**WORK INSTRUCTIONS:**
Among the records that follow, how many lines contain the word "尚无小程序实现"? Give the number and no other words.

**Edit difference data:**
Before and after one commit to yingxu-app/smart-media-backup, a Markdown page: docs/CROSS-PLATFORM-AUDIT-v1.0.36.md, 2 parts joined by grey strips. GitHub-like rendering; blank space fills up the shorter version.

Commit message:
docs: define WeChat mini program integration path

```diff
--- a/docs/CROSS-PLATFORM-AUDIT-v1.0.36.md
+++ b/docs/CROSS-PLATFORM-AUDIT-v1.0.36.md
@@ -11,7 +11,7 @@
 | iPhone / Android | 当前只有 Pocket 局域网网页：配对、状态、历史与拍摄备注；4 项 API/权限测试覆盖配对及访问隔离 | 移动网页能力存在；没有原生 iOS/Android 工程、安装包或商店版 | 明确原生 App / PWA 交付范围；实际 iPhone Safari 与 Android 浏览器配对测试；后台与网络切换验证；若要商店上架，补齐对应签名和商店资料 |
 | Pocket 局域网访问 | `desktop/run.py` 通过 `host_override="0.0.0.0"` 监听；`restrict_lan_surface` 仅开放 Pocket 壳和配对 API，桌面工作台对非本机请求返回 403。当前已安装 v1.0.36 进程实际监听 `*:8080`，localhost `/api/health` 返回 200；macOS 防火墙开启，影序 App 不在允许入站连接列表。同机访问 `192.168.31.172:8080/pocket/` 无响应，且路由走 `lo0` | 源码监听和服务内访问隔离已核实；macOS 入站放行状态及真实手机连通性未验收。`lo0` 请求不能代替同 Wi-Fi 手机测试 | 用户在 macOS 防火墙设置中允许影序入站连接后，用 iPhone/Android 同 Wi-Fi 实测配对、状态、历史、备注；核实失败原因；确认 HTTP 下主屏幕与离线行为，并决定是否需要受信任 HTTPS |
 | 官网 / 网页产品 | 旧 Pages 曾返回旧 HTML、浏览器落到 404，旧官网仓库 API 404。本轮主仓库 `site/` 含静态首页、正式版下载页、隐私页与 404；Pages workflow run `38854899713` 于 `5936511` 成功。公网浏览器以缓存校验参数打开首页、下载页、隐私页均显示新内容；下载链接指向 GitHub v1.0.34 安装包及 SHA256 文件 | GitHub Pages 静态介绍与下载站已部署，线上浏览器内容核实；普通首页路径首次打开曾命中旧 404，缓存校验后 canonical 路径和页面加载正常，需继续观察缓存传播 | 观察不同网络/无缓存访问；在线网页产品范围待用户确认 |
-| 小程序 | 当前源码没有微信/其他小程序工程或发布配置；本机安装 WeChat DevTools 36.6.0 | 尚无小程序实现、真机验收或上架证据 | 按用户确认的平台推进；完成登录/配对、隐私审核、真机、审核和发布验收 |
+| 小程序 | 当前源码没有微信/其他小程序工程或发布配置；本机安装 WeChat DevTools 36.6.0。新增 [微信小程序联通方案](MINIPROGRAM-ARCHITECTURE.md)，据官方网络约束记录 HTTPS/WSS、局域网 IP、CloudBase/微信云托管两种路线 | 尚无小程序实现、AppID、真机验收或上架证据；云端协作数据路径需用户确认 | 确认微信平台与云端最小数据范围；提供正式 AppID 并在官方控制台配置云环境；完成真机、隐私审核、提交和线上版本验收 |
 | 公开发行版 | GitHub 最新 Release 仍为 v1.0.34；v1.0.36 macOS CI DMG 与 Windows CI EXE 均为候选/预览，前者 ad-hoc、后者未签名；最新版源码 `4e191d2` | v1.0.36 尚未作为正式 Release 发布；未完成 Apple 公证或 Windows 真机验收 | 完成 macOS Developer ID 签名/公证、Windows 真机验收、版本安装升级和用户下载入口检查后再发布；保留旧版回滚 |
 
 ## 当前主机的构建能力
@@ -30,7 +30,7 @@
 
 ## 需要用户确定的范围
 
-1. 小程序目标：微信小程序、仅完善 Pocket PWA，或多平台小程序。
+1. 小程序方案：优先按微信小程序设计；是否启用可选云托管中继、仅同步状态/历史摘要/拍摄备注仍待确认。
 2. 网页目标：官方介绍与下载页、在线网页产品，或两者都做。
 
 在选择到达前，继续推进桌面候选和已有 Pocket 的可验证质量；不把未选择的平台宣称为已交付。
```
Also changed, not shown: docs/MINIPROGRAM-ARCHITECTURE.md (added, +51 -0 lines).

**TASK SOLUTION:**
2